## Before-and-after page screenshots:
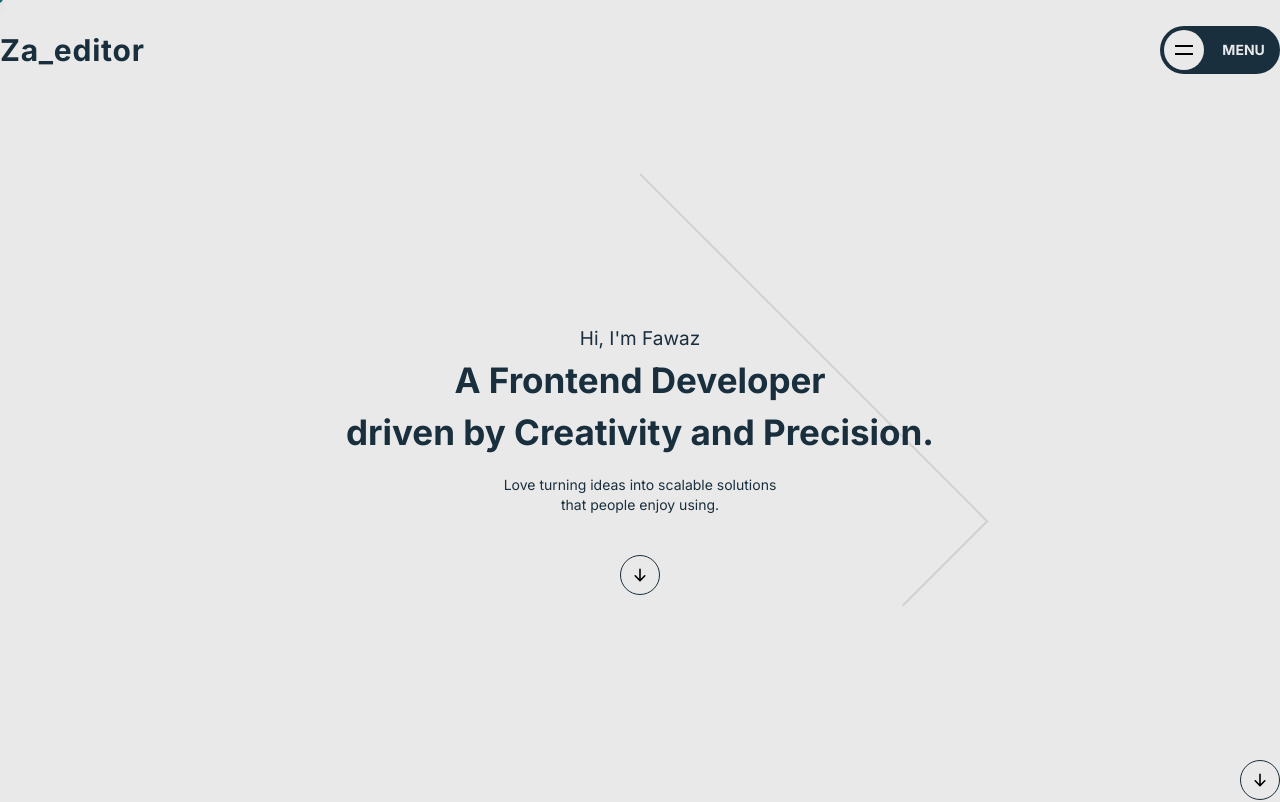
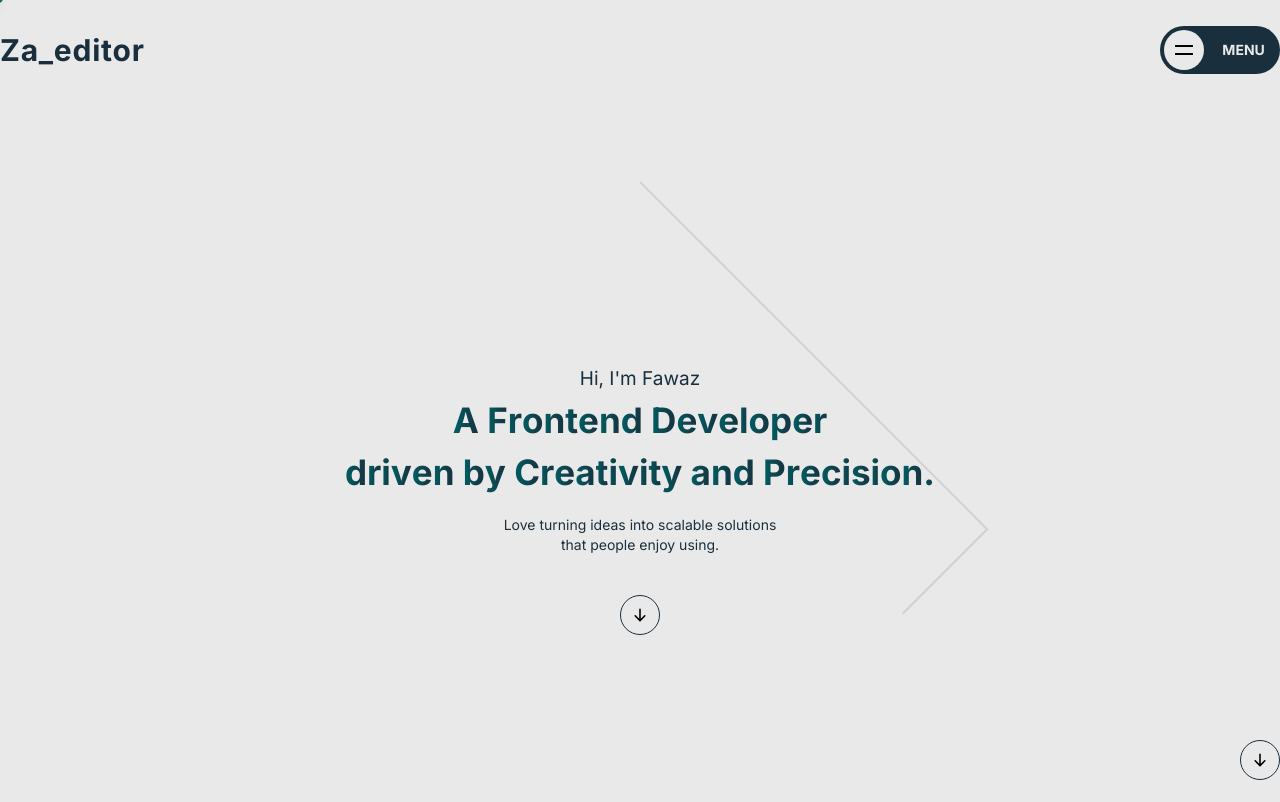
Before and after one commit to Za-editor/tajudeen-fawaz, a React (Vite) app: page / in a window 1280 px wide. Shown: the top 802 px of the page. Built offline with nearby package versions, Linux system fonts and the light colour scheme.

Commit message:
Supposed final touch of hero section

```diff
--- a/src/components/Hero.jsx
+++ b/src/components/Hero.jsx
@@ -2,9 +2,21 @@ import React from "react";
 import { useGSAP } from "@gsap/react";
 import { gsap } from "gsap";
 import { HiArrowDown } from "react-icons/hi";
+import { ScrollTrigger } from "gsap/ScrollTrigger";
+import { SplitText } from "gsap/all";
 
 const Hero = () => {
+  gsap.registerPlugin(ScrollTrigger);
   useGSAP(() => {
+    const heroSplit = new SplitText(".title", { type: "chars, words" });
+    heroSplit.chars.forEach((char) => char.classList.add("text-gradient"));
+    gsap.from(heroSplit.chars, {
+      yPercent: 100,
+      duration: 1,
+      ease: "expo.out",
+      stagger: 0.05,
+    });
+
     gsap.from("p", {
       opacity: 0,
       yPercent: 100,
@@ -38,13 +50,36 @@ const Hero = () => {
       duration: 3,
       ease: "power2.inOut",
     });
+
+    gsap
+      .timeline({
+        scrollTrigger: {
+          trigger: "#hero",
+          start: "top top",
+          end: "bottom top",
+          scrub: true,
+        },
+      })
+      .to(
+        "#diamond",
+        { rotate: 45, scale: 1.4, transformOrigin: "center center" },
+        0
+      );
   });
 
   return (
-    <div className="min-h-[90vh] container mx-auto flex items-center justify-center relative overflow-hidden">
+    <div
+      id="hero"
+      className="h-screen container mx-auto flex items-center justify-center relative top-0 overflow-hidden"
+    >
       <div className=" flex justify-center items-center">
         <svg
-          className="absolute top-[15%] md:top-[10%]    w-[716px] h-[716px] md:w-[1000px] md:h-[1000px]"
+          className="diamond absolute
+             top-[20%] md:top-[15%] lg:top-[10%]
+             w-[716px] h-[716px]
+             md:w-[1000px] md:h-[1000px]
+
+             "
           viewBox="0 0 716 716"
           xmlns="http://www.w3.org/2000/svg"
         >
@@ -60,7 +95,7 @@ const Hero = () => {
 
         <div className="relative z-10 text-center text-[#192f3d]">
           <p className="text-[19px]">Hi, I'm Fawaz </p>
-          <p className="text-[30px] md:text-[35px] font-bold">
+          <p className="title text-[30px] md:text-[35px] font-bold">
             A Frontend Developer <br />
             driven by Creativity and Precision.
           </p>
@@ -76,7 +111,7 @@ const Hero = () => {
           </div>
         </div>
       </div>
-      <div className=" arrowBtn absolute bottom-5 right-0 mx-auto mt-5 md:mt-10  w-10 h-10 flex items-center justify-center border border-[#192f3d] hover:border-none rounded-full overflow-hidden group cursor-pointer">
+      <div className=" arrowBtn absolute bottom-30 md:bottom-40 xl:bottom-30 right-0 mx-auto mt-5 md:mt-10  w-10 h-10 flex items-center justify-center border border-[#192f3d] hover:border-none rounded-full overflow-hidden group cursor-pointer">
         <div className="absolute inset-0 bg-[#005764] translate-y-full group-hover:translate-y-0 transition-transform duration-500 ease-in-out [mask-image:radial-gradient(ellipse_at_center,black_70%,transparent_100%)]" />
 
         <HiArrowDown className="relative z-10 text-black group-hover:text-[#e9e9e9] transition-colors duration-500" />
--- a/src/index.css
+++ b/src/index.css
@@ -4,3 +4,10 @@ body {
   background-color: #e9e9e9;
 font-family: "Inter", sans-serif;
 }
+
+@utility text-gradient {
+    background: linear-gradient(to right, #005f64, #192f3d);
+    -webkit-background-clip: text;
+    background-clip: text;
+    color: transparent;
+}
```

## Exercise description:
Read the data above and pull out each line that holds the string "import".

## Reply:
@@ -2,9 +2,21 @@ import React from "react";
 import { useGSAP } from "@gsap/react";
 import { gsap } from "gsap";
 import { HiArrowDown } from "react-icons/hi";
+import { ScrollTrigger } from "gsap/ScrollTrigger";
+import { SplitText } from "gsap/all";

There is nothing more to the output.